Revision tracking records
####

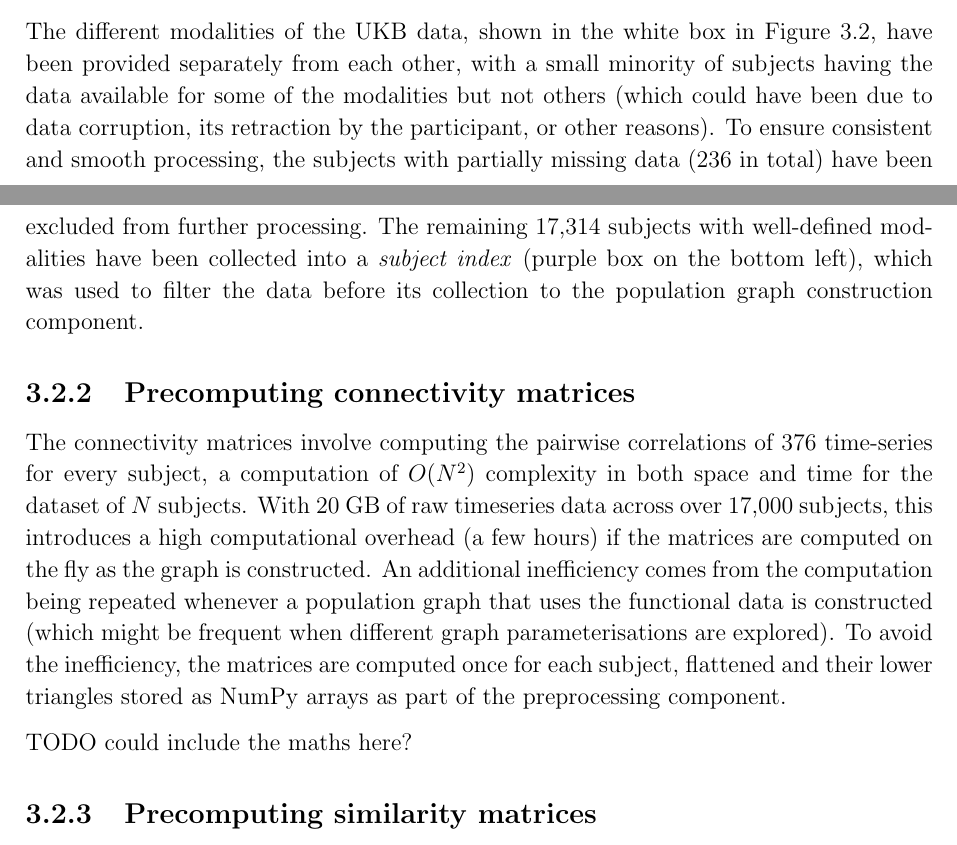
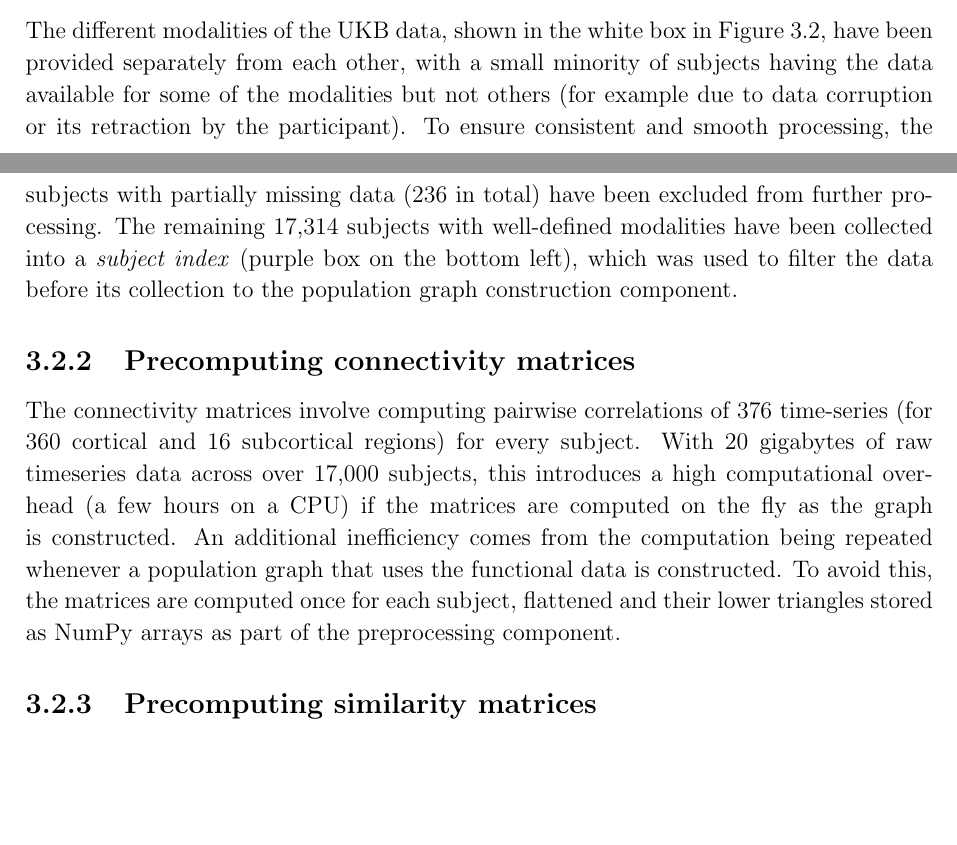
Before and after one commit to kamilest/cst-ii-dissertation, a LaTeX thesis (dissertation/dissertation.tex, which reads dissertation/chapters/implementation.tex): two parts of pages 16 and 17 of 37, joined at a grey line, cut so that both start at the same text, the shorter picture padded with empty space. Compiled offline with pdfLaTeX.

Commit message:
Precomputing connectivity matrices

```diff
--- a/dissertation/chapters/implementation.tex
+++ b/dissertation/chapters/implementation.tex
@@ -39,12 +39,12 @@ The main function of the UKB preprocessing component is to prepare the raw or pa
 \end{figure}
 
 \subsection{Cleaning the dataset}
-The different modalities of the UKB data, shown in the white box in Figure~\ref{preprocessing-component}, have been provided separately from each other, with a small minority of subjects having the data available for some of the modalities but not others (which could have been due to data corruption, its retraction by the participant, or other reasons). To ensure consistent and smooth processing, the subjects with partially missing data (236 in total) have been excluded from further processing. The remaining 17,314 subjects with well-defined modalities have been collected into a \textit{subject index} (purple box on the bottom left), which was used to filter the data before its collection to the population graph construction component.
+The different modalities of the UKB data, shown in the white box in Figure~\ref{preprocessing-component}, have been provided separately from each other, with a small minority of subjects having the data available for some of the modalities but not others (for example due to data corruption or its retraction by the participant). To ensure consistent and smooth processing, the subjects with partially missing data (236 in total) have been excluded from further processing. The remaining 17,314 subjects with well-defined modalities have been collected into a \textit{subject index} (purple box on the bottom left), which was used to filter the data before its collection to the population graph construction component.
 
 \subsection{Precomputing connectivity matrices}
-The connectivity matrices involve computing the pairwise correlations of 376 time-series for every subject, a computation of $O(N^2)$ complexity in both space and time for the dataset of $N$ subjects. With 20 GB of raw timeseries data across over 17,000 subjects, this introduces a high computational overhead (a few hours) if the matrices are computed on the fly as the graph is constructed. An additional inefficiency comes from the computation being repeated whenever a population graph that uses the functional data is constructed (which might be frequent when different graph parameterisations are explored). To avoid the inefficiency, the matrices are computed once for each subject, flattened and their lower triangles stored as NumPy arrays as part of the preprocessing component.
+The connectivity matrices involve computing pairwise correlations of 376 time-series (for 360 cortical and 16 subcortical regions) for every subject. With 20 gigabytes of raw timeseries data across over 17,000 subjects, this introduces a high computational overhead (a few hours on a CPU) if the matrices are computed on the fly as the graph is constructed. An additional inefficiency comes from the computation being repeated whenever a population graph that uses the functional data is constructed. To avoid this, the matrices are computed once for each subject, flattened and their lower triangles stored as NumPy arrays as part of the preprocessing component.
 
-TODO could include the maths here?
+% TODO could include the maths here?
 
 \subsection{Precomputing similarity matrices}
 While the non-imaging modalities used for similarity computation are much smaller in file size, the computation of the similarity function is also pairwise. The $O(N^2)$ computation that involves pairwise comparison, addition and averaging of values for each non-imaging metric might take hours or even days for the full dataset to be processed, depending on the exact similarity definition. This computation is also repeated whenever a graph is constructed, since the similarities per non-imaging metric do not change over different graphs: the variation comes from different selections of metrics, their relative weighting, and similarity thresholds.
```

####

What you are asked to do ▸
Give the data again exactly as written, with all pictures left out.

Response ▸
Before and after one commit to kamilest/cst-ii-dissertation, a LaTeX thesis (dissertation/dissertation.tex, which reads dissertation/chapters/implementation.tex): two parts of pages 16 and 17 of 37, joined at a grey line, cut so that both start at the same text, the shorter picture padded with empty space. Compiled offline with pdfLaTeX.

Commit message:
Precomputing connectivity matrices

```diff
--- a/dissertation/chapters/implementation.tex
+++ b/dissertation/chapters/implementation.tex
@@ -39,12 +39,12 @@ The main function of the UKB preprocessing component is to prepare the raw or pa
 \end{figure}
 
 \subsection{Cleaning the dataset}
-The different modalities of the UKB data, shown in the white box in Figure~\ref{preprocessing-component}, have been provided separately from each other, with a small minority of subjects having the data available for some of the modalities but not others (which could have been due to data corruption, its retraction by the participant, or other reasons). To ensure consistent and smooth processing, the subjects with partially missing data (236 in total) have been excluded from further processing. The remaining 17,314 subjects with well-defined modalities have been collected into a \textit{subject index} (purple box on the bottom left), which was used to filter the data before its collection to the population graph construction component.
+The different modalities of the UKB data, shown in the white box in Figure~\ref{preprocessing-component}, have been provided separately from each other, with a small minority of subjects having the data available for some of the modalities but not others (for example due to data corruption or its retraction by the participant). To ensure consistent and smooth processing, the subjects with partially missing data (236 in total) have been excluded from further processing. The remaining 17,314 subjects with well-defined modalities have been collected into a \textit{subject index} (purple box on the bottom left), which was used to filter the data before its collection to the population graph construction component.
 
 \subsection{Precomputing connectivity matrices}
-The connectivity matrices involve computing the pairwise correlations of 376 time-series for every subject, a computation of $O(N^2)$ complexity in both space and time for the dataset of $N$ subjects. With 20 GB of raw timeseries data across over 17,000 subjects, this introduces a high computational overhead (a few hours) if the matrices are computed on the fly as the graph is constructed. An additional inefficiency comes from the computation being repeated whenever a population graph that uses the functional data is constructed (which might be frequent when different graph parameterisations are explored). To avoid the inefficiency, the matrices are computed once for each subject, flattened and their lower triangles stored as NumPy arrays as part of the preprocessing component.
+The connectivity matrices involve computing pairwise correlations of 376 time-series (for 360 cortical and 16 subcortical regions) for every subject. With 20 gigabytes of raw timeseries data across over 17,000 subjects, this introduces a high computational overhead (a few hours on a CPU) if the matrices are computed on the fly as the graph is constructed. An additional inefficiency comes from the computation being repeated whenever a population graph that uses the functional data is constructed. To avoid this, the matrices are computed once for each subject, flattened and their lower triangles stored as NumPy arrays as part of the preprocessing component.
 
-TODO could include the maths here?
+% TODO could include the maths here?
 
 \subsection{Precomputing similarity matrices}
 While the non-imaging modalities used for similarity computation are much smaller in file size, the computation of the similarity function is also pairwise. The $O(N^2)$ computation that involves pairwise comparison, addition and averaging of values for each non-imaging metric might take hours or even days for the full dataset to be processed, depending on the exact similarity definition. This computation is also repeated whenever a graph is constructed, since the similarities per non-imaging metric do not change over different graphs: the variation comes from different selections of metrics, their relative weighting, and similarity thresholds.
```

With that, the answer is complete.